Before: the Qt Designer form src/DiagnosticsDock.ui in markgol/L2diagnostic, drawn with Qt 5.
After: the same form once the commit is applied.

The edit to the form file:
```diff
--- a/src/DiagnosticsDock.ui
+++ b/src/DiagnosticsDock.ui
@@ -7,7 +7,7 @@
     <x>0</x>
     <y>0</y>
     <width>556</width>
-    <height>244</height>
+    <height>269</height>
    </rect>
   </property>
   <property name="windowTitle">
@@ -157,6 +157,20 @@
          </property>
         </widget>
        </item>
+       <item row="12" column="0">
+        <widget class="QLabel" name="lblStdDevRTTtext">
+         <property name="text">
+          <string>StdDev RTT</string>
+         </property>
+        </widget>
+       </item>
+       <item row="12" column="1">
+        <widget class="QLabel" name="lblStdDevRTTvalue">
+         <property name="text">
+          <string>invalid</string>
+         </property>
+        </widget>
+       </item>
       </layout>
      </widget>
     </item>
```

**What is needed**.
Output the entire listing exactly as written.

**Result for this task**.
Before: the Qt Designer form src/DiagnosticsDock.ui in markgol/L2diagnostic, drawn with Qt 5.
After: the same form once the commit is applied.

The edit to the form file:
```diff
--- a/src/DiagnosticsDock.ui
+++ b/src/DiagnosticsDock.ui
@@ -7,7 +7,7 @@
     <x>0</x>
     <y>0</y>
     <width>556</width>
-    <height>244</height>
+    <height>269</height>
    </rect>
   </property>
   <property name="windowTitle">
@@ -157,6 +157,20 @@
          </property>
         </widget>
        </item>
+       <item row="12" column="0">
+        <widget class="QLabel" name="lblStdDevRTTtext">
+         <property name="text">
+          <string>StdDev RTT</string>
+         </property>
+        </widget>
+       </item>
+       <item row="12" column="1">
+        <widget class="QLabel" name="lblStdDevRTTvalue">
+         <property name="text">
+          <string>invalid</string>
+         </property>
+        </widget>
+       </item>
       </layout>
      </widget>
     </item>
```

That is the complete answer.